Content revision data:
***

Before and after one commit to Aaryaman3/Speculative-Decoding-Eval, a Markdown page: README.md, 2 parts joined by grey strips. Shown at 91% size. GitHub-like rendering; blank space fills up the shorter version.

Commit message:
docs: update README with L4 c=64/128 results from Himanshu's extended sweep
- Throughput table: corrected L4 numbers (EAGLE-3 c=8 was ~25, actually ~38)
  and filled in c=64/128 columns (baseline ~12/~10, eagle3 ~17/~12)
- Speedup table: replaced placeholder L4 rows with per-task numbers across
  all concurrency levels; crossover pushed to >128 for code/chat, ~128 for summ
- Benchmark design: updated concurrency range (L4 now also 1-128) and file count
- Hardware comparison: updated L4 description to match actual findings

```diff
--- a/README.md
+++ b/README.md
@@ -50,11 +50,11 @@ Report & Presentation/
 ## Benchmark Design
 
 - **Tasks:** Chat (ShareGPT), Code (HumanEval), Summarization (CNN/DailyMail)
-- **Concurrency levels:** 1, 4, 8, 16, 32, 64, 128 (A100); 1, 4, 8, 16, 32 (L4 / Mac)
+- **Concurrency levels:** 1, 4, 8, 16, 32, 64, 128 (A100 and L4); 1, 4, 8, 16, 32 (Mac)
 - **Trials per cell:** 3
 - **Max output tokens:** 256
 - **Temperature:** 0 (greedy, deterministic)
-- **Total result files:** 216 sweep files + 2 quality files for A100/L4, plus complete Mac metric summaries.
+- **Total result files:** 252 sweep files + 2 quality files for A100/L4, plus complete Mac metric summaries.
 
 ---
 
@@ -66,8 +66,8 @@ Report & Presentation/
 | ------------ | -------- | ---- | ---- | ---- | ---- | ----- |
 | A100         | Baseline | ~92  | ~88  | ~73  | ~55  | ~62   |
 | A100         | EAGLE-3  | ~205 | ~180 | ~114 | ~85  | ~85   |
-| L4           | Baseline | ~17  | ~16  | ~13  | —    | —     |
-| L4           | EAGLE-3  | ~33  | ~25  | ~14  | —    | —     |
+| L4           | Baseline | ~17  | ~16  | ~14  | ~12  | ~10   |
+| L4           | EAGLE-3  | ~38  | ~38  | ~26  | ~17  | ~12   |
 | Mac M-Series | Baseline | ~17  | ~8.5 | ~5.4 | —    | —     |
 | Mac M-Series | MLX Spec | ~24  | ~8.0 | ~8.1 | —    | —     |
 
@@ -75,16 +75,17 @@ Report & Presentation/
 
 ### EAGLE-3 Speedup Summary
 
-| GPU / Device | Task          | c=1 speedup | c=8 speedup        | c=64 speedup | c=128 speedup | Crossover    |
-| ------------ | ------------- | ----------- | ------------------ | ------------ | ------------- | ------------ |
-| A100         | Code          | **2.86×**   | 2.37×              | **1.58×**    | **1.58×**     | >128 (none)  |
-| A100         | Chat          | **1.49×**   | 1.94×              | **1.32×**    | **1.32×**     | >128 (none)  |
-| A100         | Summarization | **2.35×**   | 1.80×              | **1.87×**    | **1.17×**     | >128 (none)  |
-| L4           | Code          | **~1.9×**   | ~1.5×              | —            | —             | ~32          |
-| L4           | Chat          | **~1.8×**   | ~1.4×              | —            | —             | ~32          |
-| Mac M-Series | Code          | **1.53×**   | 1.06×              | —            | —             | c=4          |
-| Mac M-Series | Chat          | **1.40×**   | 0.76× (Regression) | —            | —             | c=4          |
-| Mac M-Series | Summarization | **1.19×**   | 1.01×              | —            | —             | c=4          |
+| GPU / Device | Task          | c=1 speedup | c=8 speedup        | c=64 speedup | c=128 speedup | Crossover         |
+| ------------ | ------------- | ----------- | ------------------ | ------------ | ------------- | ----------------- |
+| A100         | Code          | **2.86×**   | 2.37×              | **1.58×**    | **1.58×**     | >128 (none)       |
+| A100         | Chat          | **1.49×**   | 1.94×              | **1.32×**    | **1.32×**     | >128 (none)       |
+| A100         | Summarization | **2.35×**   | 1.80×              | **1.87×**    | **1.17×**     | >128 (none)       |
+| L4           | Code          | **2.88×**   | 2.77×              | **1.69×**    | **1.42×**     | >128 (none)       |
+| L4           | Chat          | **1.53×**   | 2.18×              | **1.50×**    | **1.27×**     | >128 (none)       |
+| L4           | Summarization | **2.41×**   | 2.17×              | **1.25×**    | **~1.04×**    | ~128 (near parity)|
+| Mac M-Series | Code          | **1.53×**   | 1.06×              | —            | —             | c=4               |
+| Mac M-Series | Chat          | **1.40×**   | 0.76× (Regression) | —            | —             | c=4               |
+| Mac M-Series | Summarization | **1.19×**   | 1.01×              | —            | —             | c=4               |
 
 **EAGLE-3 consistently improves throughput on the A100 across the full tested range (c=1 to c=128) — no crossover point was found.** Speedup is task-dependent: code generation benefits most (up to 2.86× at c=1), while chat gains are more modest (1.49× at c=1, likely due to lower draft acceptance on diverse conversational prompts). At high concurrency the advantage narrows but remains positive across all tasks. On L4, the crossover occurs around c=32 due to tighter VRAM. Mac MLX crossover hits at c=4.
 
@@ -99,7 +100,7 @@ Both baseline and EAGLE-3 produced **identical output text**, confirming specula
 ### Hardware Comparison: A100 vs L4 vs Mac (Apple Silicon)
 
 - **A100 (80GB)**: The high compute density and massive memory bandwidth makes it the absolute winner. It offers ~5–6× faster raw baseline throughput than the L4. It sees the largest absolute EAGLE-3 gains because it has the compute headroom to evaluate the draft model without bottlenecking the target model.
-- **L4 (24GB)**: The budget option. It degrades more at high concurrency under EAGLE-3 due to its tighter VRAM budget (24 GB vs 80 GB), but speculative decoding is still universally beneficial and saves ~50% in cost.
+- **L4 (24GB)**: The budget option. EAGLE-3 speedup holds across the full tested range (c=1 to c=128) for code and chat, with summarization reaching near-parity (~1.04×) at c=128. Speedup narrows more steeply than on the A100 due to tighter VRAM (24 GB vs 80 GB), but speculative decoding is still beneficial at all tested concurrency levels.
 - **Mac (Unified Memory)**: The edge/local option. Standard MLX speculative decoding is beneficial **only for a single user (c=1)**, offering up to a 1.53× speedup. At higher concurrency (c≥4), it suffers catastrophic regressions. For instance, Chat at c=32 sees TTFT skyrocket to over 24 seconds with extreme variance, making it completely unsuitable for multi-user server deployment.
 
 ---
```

***

▶ **What is needed**:
This exercise needs each record retyped exactly as shown.

▶ **Answer**:
Before and after one commit to Aaryaman3/Speculative-Decoding-Eval, a Markdown page: README.md, 2 parts joined by grey strips. Shown at 91% size. GitHub-like rendering; blank space fills up the shorter version.

Commit message:
docs: update README with L4 c=64/128 results from Himanshu's extended sweep
- Throughput table: corrected L4 numbers (EAGLE-3 c=8 was ~25, actually ~38)
  and filled in c=64/128 columns (baseline ~12/~10, eagle3 ~17/~12)
- Speedup table: replaced placeholder L4 rows with per-task numbers across
  all concurrency levels; crossover pushed to >128 for code/chat, ~128 for summ
- Benchmark design: updated concurrency range (L4 now also 1-128) and file count
- Hardware comparison: updated L4 description to match actual findings

```diff
--- a/README.md
+++ b/README.md
@@ -50,11 +50,11 @@ Report & Presentation/
 ## Benchmark Design
 
 - **Tasks:** Chat (ShareGPT), Code (HumanEval), Summarization (CNN/DailyMail)
-- **Concurrency levels:** 1, 4, 8, 16, 32, 64, 128 (A100); 1, 4, 8, 16, 32 (L4 / Mac)
+- **Concurrency levels:** 1, 4, 8, 16, 32, 64, 128 (A100 and L4); 1, 4, 8, 16, 32 (Mac)
 - **Trials per cell:** 3
 - **Max output tokens:** 256
 - **Temperature:** 0 (greedy, deterministic)
-- **Total result files:** 216 sweep files + 2 quality files for A100/L4, plus complete Mac metric summaries.
+- **Total result files:** 252 sweep files + 2 quality files for A100/L4, plus complete Mac metric summaries.
 
 ---
 
@@ -66,8 +66,8 @@ Report & Presentation/
 | ------------ | -------- | ---- | ---- | ---- | ---- | ----- |
 | A100         | Baseline | ~92  | ~88  | ~73  | ~55  | ~62   |
 | A100         | EAGLE-3  | ~205 | ~180 | ~114 | ~85  | ~85   |
-| L4           | Baseline | ~17  | ~16  | ~13  | —    | —     |
-| L4           | EAGLE-3  | ~33  | ~25  | ~14  | —    | —     |
+| L4           | Baseline | ~17  | ~16  | ~14  | ~12  | ~10   |
+| L4           | EAGLE-3  | ~38  | ~38  | ~26  | ~17  | ~12   |
 | Mac M-Series | Baseline | ~17  | ~8.5 | ~5.4 | —    | —     |
 | Mac M-Series | MLX Spec | ~24  | ~8.0 | ~8.1 | —    | —     |
 
@@ -75,16 +75,17 @@ Report & Presentation/
 
 ### EAGLE-3 Speedup Summary
 
-| GPU / Device | Task          | c=1 speedup | c=8 speedup        | c=64 speedup | c=128 speedup | Crossover    |
-| ------------ | ------------- | ----------- | ------------------ | ------------ | ------------- | ------------ |
-| A100         | Code          | **2.86×**   | 2.37×              | **1.58×**    | **1.58×**     | >128 (none)  |
-| A100         | Chat          | **1.49×**   | 1.94×              | **1.32×**    | **1.32×**     | >128 (none)  |
-| A100         | Summarization | **2.35×**   | 1.80×              | **1.87×**    | **1.17×**     | >128 (none)  |
-| L4           | Code          | **~1.9×**   | ~1.5×              | —            | —             | ~32          |
-| L4           | Chat          | **~1.8×**   | ~1.4×              | —            | —             | ~32          |
-| Mac M-Series | Code          | **1.53×**   | 1.06×              | —            | —             | c=4          |
-| Mac M-Series | Chat          | **1.40×**   | 0.76× (Regression) | —            | —             | c=4          |
-| Mac M-Series | Summarization | **1.19×**   | 1.01×              | —            | —             | c=4          |
+| GPU / Device | Task          | c=1 speedup | c=8 speedup        | c=64 speedup | c=128 speedup | Crossover         |
+| ------------ | ------------- | ----------- | ------------------ | ------------ | ------------- | ----------------- |
+| A100         | Code          | **2.86×**   | 2.37×              | **1.58×**    | **1.58×**     | >128 (none)       |
+| A100         | Chat          | **1.49×**   | 1.94×              | **1.32×**    | **1.32×**     | >128 (none)       |
+| A100         | Summarization | **2.35×**   | 1.80×              | **1.87×**    | **1.17×**     | >128 (none)       |
+| L4           | Code          | **2.88×**   | 2.77×              | **1.69×**    | **1.42×**     | >128 (none)       |
+| L4           | Chat          | **1.53×**   | 2.18×              | **1.50×**    | **1.27×**     | >128 (none)       |
+| L4           | Summarization | **2.41×**   | 2.17×              | **1.25×**    | **~1.04×**    | ~128 (near parity)|
+| Mac M-Series | Code          | **1.53×**   | 1.06×              | —            | —             | c=4               |
+| Mac M-Series | Chat          | **1.40×**   | 0.76× (Regression) | —            | —             | c=4               |
+| Mac M-Series | Summarization | **1.19×**   | 1.01×              | —            | —             | c=4               |
 
 **EAGLE-3 consistently improves throughput on the A100 across the full tested range (c=1 to c=128) — no crossover point was found.** Speedup is task-dependent: code generation benefits most (up to 2.86× at c=1), while chat gains are more modest (1.49× at c=1, likely due to lower draft acceptance on diverse conversational prompts). At high concurrency the advantage narrows but remains positive across all tasks. On L4, the crossover occurs around c=32 due to tighter VRAM. Mac MLX crossover hits at c=4.
 
@@ -99,7 +100,7 @@ Both baseline and EAGLE-3 produced **identical output text**, confirming specula
 ### Hardware Comparison: A100 vs L4 vs Mac (Apple Silicon)
 
 - **A100 (80GB)**: The high compute density and massive memory bandwidth makes it the absolute winner. It offers ~5–6× faster raw baseline throughput than the L4. It sees the largest absolute EAGLE-3 gains because it has the compute headroom to evaluate the draft model without bottlenecking the target model.
-- **L4 (24GB)**: The budget option. It degrades more at high concurrency under EAGLE-3 due to its tighter VRAM budget (24 GB vs 80 GB), but speculative decoding is still universally beneficial and saves ~50% in cost.
+- **L4 (24GB)**: The budget option. EAGLE-3 speedup holds across the full tested range (c=1 to c=128) for code and chat, with summarization reaching near-parity (~1.04×) at c=128. Speedup narrows more steeply than on the A100 due to tighter VRAM (24 GB vs 80 GB), but speculative decoding is still beneficial at all tested concurrency levels.
 - **Mac (Unified Memory)**: The edge/local option. Standard MLX speculative decoding is beneficial **only for a single user (c=1)**, offering up to a 1.53× speedup. At higher concurrency (c≥4), it suffers catastrophic regressions. For instance, Chat at c=32 sees TTFT skyrocket to over 24 seconds with extreme variance, making it completely unsuitable for multi-user server deployment.
 
 ---
```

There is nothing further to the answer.